• NOV 1 –  The waxing crescent moon is just to the west of Saturn.   Jupiter lies just a bit further west of the moon.   Both the moon and Jupiter straddle the summer Milky Way.









• NOV 2 –  Tonight, the crescent moon is now to the east of Saturn.







On this day in 1917, the Mount Wilson 100 -inch telescope sees “first light”. First light is when a telescope is used to make its first observation of a celestial object. Conceived by George Ellery Hale, the 100-inch Hooker Telescope, was the worlds largest telescope from 1917 to 1949. Edwin Hubble used the telescope to discover that the Andromeda Galaxy lay outside our own Milky Way and that the universe is expanding. During the 1930’s, astronomer Fritz Zwicky discovered evidence for dark matter while using the telescope.

Standard time begins, don’t forget to set your clocks back by one hour.


• NOV 3 –  The Soviet Union’s Sputnik 2 carried the dog Laika into space, the first living creature to orbit the Earth.

• NOV 4 –  The moon is now at first quarter phase.




• NOV 6 –  In 1572, Tycho Brahe records seeing a supernova in the constellation of Cassiopeia.

• NOV 7 – The moon is at apogee, its most distant point in its orbit from Earth at 2:36 AM CST, at a distance of 251,691 miles away.
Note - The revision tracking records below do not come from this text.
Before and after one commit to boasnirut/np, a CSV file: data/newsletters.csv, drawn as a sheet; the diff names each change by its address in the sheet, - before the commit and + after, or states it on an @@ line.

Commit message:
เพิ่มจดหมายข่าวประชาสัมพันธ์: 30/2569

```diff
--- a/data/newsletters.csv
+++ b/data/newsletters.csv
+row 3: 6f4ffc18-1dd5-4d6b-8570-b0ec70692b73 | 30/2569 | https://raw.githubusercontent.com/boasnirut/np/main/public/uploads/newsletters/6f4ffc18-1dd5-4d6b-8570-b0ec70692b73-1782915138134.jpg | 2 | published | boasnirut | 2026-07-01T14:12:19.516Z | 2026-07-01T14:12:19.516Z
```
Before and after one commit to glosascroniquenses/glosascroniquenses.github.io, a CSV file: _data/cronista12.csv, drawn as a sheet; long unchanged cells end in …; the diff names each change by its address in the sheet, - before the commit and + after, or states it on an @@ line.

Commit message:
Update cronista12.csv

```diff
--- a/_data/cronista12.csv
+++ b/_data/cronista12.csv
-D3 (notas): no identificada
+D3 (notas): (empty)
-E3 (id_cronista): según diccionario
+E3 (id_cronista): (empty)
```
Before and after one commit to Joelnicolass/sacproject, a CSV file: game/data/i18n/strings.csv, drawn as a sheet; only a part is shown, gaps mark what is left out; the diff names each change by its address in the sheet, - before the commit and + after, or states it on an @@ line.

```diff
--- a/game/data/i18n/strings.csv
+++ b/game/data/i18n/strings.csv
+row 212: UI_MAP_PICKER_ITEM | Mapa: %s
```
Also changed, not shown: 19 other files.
• NOV 8 –  Sir Edmond Halley was born this day in 1656. His contributions to physics and astronomy are multitude. After viewing a transit of Mercury, he realized that, with a transit of Venus, one could determine the distance between the Earth and the Sun. The principle is fairly straightforward: 1) establish a baseline between two observers on opposite sides of the Earth. Due to the wide distance, each observer will see Venus transit the solar disc at different points on the Sun’s face 2) each observer then measures the timing and the angular difference in Venus’s path across the solar disc 3) by comparing notes and applying trigonometry, the observers can work out the distance to Venus and 4) by using known relative distances it then becomes possible to work out the distance to the Sun. This allowed us to determine the size of the solar system. Halley also worked out the orbits of comets, including the famous one that bears his name and passes through the solar system once every 75 years. He cataloged many stars in the southern hemisphere and arranged for the publication of Sir Isaac Newton’s “Principia”, the single most important scientific publication in history. Halley also served as Royal Astronomer from 1720 until his death, becoming the second person to hold that honored position.


• NOV 11 –  SPECIAL OBSERVING TREAT: The planet Mercury will pass across the face of the Sun. Here in Little Rock, that begins at 6:39 AM, reaches its midpoint at 9:20 AM, and then ends by 12:04 PM for a total of 5 hours and 25 minutes. You will need a solar filtered telescope to see the event. See the monthly feature for more details.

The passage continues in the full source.